In a cohort study of people with 1 or more risk factors for progression to severe COVID-19, post-COVID-19 condition (PCC) occurred less often among those treated with nirmatrelvir within 5 days of a positive SARS-CoV-2 test. The relationship was present among the mostly male participants in this VA study regardless of vaccination status and history of prior infection. “The totality of findings suggests that treatment with nirmatrelvir during the acute phase of COVID-19 may reduce the risk of post–acute adverse health outcomes,” the investigators conclude.

Participants were patients in VA health care databases who had a SARS-CoV-2 positive test result between Jan. 3, 2022, and Dec. 31, 2022, who were not hospitalized on the day of the positive test result, who had at least 1 risk factor for progression to severe COVID-19 illness, and who had survived the first 30 days after SARS-CoV-2 diagnosis.
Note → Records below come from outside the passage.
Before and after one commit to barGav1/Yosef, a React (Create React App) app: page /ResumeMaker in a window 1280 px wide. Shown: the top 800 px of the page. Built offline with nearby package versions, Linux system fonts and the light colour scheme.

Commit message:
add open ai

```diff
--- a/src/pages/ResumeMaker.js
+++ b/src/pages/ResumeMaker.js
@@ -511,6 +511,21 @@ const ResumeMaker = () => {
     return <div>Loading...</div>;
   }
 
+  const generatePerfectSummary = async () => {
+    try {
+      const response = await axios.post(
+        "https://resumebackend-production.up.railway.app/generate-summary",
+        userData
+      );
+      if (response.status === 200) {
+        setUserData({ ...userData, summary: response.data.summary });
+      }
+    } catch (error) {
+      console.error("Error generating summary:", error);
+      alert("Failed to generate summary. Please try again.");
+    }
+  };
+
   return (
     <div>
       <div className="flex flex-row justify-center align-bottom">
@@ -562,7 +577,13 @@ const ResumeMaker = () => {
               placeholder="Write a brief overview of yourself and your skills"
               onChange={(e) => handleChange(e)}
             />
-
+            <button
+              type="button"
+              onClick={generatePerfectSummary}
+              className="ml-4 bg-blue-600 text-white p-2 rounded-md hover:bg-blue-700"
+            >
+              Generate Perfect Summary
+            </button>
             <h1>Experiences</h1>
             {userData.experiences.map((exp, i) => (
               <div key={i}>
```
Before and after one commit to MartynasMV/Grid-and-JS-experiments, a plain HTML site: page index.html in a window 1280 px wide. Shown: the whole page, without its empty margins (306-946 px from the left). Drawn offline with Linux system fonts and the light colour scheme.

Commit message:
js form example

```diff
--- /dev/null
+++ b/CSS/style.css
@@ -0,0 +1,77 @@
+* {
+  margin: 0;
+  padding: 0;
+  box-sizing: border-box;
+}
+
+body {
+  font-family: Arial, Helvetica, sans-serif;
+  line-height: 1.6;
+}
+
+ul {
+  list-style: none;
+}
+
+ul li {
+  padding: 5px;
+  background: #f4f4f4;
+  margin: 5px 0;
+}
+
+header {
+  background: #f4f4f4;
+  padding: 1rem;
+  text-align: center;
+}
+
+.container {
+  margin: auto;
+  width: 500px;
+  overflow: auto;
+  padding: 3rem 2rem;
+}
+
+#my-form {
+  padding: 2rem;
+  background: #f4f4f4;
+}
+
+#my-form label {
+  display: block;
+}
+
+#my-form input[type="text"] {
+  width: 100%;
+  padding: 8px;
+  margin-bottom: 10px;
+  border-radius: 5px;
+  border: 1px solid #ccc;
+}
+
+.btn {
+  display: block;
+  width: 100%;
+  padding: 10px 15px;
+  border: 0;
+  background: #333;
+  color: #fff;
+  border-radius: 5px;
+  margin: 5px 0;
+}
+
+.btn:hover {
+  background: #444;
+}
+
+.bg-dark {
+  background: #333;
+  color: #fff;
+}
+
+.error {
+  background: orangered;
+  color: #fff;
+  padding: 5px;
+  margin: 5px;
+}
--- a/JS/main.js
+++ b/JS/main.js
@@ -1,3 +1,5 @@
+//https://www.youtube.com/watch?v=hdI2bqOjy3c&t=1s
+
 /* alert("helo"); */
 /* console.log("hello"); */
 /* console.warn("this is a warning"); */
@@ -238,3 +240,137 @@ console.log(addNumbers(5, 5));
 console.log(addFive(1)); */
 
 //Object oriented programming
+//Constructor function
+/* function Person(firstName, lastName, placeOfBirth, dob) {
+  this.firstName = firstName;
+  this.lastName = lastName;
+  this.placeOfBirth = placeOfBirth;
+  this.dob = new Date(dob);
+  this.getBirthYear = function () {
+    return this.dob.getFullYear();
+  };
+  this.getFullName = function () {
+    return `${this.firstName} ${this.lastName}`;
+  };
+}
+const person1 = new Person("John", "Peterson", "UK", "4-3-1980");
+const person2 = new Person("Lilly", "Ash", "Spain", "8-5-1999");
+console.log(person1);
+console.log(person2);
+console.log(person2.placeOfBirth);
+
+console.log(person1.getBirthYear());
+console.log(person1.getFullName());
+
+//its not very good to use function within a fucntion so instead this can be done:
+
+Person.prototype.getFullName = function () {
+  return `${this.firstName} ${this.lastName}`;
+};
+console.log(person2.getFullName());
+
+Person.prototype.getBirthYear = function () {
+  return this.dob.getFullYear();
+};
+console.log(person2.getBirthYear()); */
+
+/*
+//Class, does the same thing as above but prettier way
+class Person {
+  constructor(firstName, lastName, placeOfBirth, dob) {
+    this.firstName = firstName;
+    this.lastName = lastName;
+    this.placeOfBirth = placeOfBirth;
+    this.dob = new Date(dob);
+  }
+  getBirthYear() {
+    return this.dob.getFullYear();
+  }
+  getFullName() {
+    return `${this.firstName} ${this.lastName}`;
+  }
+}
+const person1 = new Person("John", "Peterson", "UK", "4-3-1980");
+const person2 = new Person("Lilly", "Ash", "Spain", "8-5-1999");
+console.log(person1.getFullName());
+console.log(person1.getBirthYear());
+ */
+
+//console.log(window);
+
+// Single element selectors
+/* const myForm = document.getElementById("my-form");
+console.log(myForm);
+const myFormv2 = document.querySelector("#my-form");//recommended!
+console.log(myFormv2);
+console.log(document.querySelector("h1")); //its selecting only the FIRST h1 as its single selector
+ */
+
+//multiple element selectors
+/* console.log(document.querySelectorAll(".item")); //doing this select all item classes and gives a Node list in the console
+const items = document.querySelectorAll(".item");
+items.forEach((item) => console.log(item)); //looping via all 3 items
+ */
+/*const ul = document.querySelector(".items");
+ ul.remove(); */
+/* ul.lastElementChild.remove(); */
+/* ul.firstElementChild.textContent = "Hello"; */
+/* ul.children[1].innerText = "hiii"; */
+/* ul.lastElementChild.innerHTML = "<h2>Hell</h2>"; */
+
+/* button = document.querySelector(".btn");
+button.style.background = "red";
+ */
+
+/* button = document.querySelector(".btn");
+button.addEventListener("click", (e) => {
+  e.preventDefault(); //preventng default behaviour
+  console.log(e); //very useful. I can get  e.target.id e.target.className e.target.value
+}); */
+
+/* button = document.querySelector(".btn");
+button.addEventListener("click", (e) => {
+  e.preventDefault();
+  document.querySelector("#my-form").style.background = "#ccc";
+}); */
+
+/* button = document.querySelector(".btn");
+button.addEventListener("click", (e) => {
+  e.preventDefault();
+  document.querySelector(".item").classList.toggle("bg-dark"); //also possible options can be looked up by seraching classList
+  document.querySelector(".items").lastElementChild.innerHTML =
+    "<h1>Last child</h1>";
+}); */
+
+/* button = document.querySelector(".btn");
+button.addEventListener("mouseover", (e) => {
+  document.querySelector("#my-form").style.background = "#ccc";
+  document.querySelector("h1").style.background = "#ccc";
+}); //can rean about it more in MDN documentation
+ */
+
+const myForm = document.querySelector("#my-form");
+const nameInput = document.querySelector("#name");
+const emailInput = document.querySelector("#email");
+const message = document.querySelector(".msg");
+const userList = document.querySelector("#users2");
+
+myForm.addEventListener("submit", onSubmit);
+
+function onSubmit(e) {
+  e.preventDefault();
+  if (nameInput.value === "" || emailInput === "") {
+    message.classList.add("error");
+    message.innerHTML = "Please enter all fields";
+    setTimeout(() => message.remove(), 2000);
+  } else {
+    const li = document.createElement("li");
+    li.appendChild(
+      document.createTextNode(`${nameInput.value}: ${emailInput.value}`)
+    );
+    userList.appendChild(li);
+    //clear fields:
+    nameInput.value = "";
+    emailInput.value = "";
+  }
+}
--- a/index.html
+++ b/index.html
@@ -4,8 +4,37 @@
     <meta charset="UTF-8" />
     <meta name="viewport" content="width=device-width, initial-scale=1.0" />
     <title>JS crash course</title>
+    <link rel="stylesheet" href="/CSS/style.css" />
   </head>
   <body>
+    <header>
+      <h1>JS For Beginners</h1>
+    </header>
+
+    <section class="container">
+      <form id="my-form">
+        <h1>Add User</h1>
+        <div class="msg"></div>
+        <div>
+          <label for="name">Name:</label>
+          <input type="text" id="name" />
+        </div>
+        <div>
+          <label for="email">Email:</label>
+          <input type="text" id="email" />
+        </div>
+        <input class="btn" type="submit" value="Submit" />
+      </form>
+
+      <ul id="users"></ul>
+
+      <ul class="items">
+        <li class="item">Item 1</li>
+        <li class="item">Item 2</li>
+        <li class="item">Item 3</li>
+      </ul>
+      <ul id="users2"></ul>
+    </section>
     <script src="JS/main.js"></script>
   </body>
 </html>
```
The cohort group comprised 35,717 patients treated with oral nirmatrelvir within 5 days after the positive test; the control group was 246,076 patients who received no COVID-19 antiviral or antibody treatment during the acute phase of SARS-CoV-2 infection.

Using inverse probability-weighted survival models to estimate the association of nirmatrelvir (vs control) with post–acute death, post–acute hospitalization, and a prespecified panel of 13 post–acute COVID-19 sequelae (components of PCC), the researchers found these relative risks (RRs), hazard ratios (HRs), and absolute scale as absolute risk reduction in percentage at 180 days (ARR): “A total of 281,793 patients (mean [SD] age, 61.99 [14.96]; 242,383 [86.01%] male) who had a positive SARS-CoV-2 test result and had at least 1 risk factor for progression to severe COVID-19 illness were studied.… Compared with the control group, nirmatrelvir was associated with reduced risk of PCC (RR, 0.74; 95% CI, 0.72-0.77; ARR, 4.51%; 95% CI, 4.01-4.99), including reduced risk of 10 of 13 post–acute sequelae (components of PCC) in the cardiovascular system (dysrhythmia and ischemic heart disease), coagulation and hematologic disorders (pulmonary embolism and deep vein thrombosis), fatigue and malaise, acute kidney disease, muscle pain, neurologic system (neurocognitive impairment and dysautonomia), and shortness of breath. Nirmatrelvir was also associated with reduced risk of post–acute death (HR, 0.53; 95% CI, 0.46-0.61); ARR, 0.65%; 95% CI, 0.54-0.77), and post–acute hospitalization (HR, 0.76; 95% CI, 0.73-0.80; ARR, 1.72%; 95% CI, 1.42-2.01). Nirmatrelvir was associated with reduced risk of PCC in people who were unvaccinated, vaccinated, and boosted, and in people with primary SARS-CoV-2 infection and reinfection.”

Source: JAMA Internal Medicine